About Us | Contact Us

How these comedians are making money on TikTok while also changing the industry

People are more hungry than ever for immediate laughter and connection, and they are looking for it in any way they can.

Rather than waiting for Netflix to release the latest hourlong comedy special or saving up for tickets to a standup show, comic relief is now at your fingertips. Simply launch TikTok.
Comedy is more accessible than ever in 2022. Despite the fact that some comedians were early adopters of the TikTok craze, the COVID-19 pandemic and the closure of comedy clubs in 2020 forced many comedians (famous or not) to get creative. Many found their audiences online, and with TikTok’s meteoric rise (from 133 million to 902 million annual users in three years), it’s clear that social media has altered the comedy landscape.
“Before the pandemic, the only people you got to see perform were who the industry thought was funny, who the industry thought would get a special, who the industry thought would put on a late-night show,” says comedian Robyn Schall. “People now decide who is funny and who they want to see because of the pandemic, TikTok, and Instagram. It shifts power from the industry to the people.”
And the populace has spoken.
According to TikTok data obtained by USA TODAY, the hashtags #comedy, #humour, and #funny have amassed billions of views on the social media platform. The hashtags #standup, #standupcomedy, #skit, #sketchcomedy, and #comedyskit have received approximately 82.5 billion views.

From the backlash against Dave Chappelle to TikTok stardom, here’s how comedy will change in 2022.

A new generation of comedians is proving that there is humour in humanity by bringing their authentic selves and embracing diversity.
In an era when the world desperately needs laughter, the USA TODAY entertainment team compiled and interviewed these comedians, not only because they make us laugh by making fun of everyday occurrences, but also because they address important issues such as mental health, anxiety, stereotypes, and sexuality.
Check out these comedians and what they have to say about creating laughs on TikTok (in no particular order).

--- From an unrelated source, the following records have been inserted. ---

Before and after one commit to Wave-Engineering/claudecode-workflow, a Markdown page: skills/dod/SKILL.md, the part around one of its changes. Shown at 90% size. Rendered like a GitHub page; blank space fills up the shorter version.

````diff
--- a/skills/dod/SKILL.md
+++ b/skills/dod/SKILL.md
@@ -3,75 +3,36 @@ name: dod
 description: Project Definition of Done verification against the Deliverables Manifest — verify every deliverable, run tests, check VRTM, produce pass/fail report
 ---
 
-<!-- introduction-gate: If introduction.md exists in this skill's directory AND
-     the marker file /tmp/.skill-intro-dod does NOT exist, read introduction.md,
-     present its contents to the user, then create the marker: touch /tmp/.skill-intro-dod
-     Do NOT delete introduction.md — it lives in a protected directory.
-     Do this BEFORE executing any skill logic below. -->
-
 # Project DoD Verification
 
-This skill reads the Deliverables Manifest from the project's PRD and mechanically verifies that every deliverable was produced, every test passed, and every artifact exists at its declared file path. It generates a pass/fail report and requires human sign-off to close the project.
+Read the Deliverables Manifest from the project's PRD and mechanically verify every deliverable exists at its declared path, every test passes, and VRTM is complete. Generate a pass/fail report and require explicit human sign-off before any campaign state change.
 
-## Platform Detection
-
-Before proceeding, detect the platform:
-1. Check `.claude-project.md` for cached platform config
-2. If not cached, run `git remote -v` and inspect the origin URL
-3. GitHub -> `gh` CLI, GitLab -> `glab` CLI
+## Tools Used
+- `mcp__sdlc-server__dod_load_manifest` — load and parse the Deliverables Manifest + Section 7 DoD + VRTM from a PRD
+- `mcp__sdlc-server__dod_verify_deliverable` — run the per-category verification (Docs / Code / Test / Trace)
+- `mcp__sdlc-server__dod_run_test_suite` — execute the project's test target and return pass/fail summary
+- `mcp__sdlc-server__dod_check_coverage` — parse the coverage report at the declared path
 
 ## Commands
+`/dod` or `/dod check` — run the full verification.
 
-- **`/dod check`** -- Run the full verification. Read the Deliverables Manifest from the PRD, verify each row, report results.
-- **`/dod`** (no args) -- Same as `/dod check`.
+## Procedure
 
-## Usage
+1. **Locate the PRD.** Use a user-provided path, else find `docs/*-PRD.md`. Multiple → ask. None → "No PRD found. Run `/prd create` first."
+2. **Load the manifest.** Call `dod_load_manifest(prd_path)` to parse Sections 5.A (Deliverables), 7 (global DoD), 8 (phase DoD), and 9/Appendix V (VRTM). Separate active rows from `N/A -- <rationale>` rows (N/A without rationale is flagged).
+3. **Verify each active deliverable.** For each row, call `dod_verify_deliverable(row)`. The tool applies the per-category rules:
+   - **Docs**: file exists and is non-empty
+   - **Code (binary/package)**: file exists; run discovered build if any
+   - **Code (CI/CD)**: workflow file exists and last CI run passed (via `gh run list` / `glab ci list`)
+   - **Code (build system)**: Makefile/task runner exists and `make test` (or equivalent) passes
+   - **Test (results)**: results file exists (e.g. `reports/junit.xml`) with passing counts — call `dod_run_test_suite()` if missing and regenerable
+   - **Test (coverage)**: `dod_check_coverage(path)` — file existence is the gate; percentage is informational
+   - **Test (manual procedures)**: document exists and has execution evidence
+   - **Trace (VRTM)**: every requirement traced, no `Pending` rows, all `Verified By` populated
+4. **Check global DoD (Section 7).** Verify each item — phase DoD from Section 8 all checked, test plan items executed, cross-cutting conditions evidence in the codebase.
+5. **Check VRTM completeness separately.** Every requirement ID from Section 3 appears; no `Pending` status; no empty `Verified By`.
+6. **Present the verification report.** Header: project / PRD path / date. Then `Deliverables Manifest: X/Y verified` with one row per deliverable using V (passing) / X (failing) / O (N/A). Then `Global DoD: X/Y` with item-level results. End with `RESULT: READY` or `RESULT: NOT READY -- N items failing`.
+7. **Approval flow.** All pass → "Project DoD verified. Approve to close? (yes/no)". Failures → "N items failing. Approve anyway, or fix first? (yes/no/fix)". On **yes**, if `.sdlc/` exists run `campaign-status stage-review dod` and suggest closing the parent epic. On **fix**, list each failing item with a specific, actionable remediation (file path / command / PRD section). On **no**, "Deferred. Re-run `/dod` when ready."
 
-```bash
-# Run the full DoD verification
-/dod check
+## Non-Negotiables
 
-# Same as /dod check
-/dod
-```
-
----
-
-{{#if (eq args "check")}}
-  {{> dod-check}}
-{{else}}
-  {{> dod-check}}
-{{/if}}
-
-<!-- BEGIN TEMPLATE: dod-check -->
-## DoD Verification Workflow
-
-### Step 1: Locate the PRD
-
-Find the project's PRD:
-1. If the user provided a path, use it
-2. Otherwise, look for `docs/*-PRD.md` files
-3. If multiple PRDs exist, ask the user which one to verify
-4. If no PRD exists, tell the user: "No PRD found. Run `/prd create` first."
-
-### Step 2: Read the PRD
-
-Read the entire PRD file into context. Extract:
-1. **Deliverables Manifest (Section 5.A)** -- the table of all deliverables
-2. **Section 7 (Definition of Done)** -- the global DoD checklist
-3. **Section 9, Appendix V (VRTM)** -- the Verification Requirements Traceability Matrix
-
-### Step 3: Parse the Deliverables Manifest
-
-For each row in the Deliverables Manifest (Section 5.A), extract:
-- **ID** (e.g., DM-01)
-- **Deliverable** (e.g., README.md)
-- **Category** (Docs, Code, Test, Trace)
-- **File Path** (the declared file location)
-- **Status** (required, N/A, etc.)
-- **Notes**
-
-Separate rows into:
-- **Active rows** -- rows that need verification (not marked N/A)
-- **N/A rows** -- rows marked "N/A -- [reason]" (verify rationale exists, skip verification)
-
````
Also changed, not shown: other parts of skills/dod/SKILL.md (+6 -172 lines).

Elyse Myers (@elysemyers) transitioned from stay-at-home mom and coder to comedian, amassing 5 million TikTok followers by sharing hilarious anecdotes from her life experiences, sprinkled with relatable anxiety and awkwardness. Fans flock to her content because of her blunt storytelling, catchphrases (“absolutely not”), and silly graphics.
Myers’ video about the worst first date she’d ever been on (she was duped into buying 100 tacos) went viral, catapulting her into comedy, a career she’d never considered.
“Even calling myself a comedian feels strange to me, as if to say, ‘no, I just like being funny!’
But people say, ‘that’s a comedian.’ “Myers claims. She had never done any standup before, she claims. “TikTok naturally created that space for me.”
The 28-year-old from Nebraska also claims that social media platforms have made comedy more accessible.
“It’s breaking down the barriers for people who don’t feel like they have a chance to succeed because they don’t have the right team,” she says.
“You are the group.
You will be the videographer. You are the author. You are the chief editor. You are everything, and if you can dive into all of those areas and learn them, you will be able to succeed if it is something you want to do.”
Aside from her amusing stories, Myers has gained followers for her genuine and encouraging perspectives on mental health.
“What we crave the most right now is human connection,” says Myers, who plans to spread her message via podcast and television.
“So if I can incorporate that into my comedy, that’s very important to me, and I’ll do it every time.”

Leave a Comment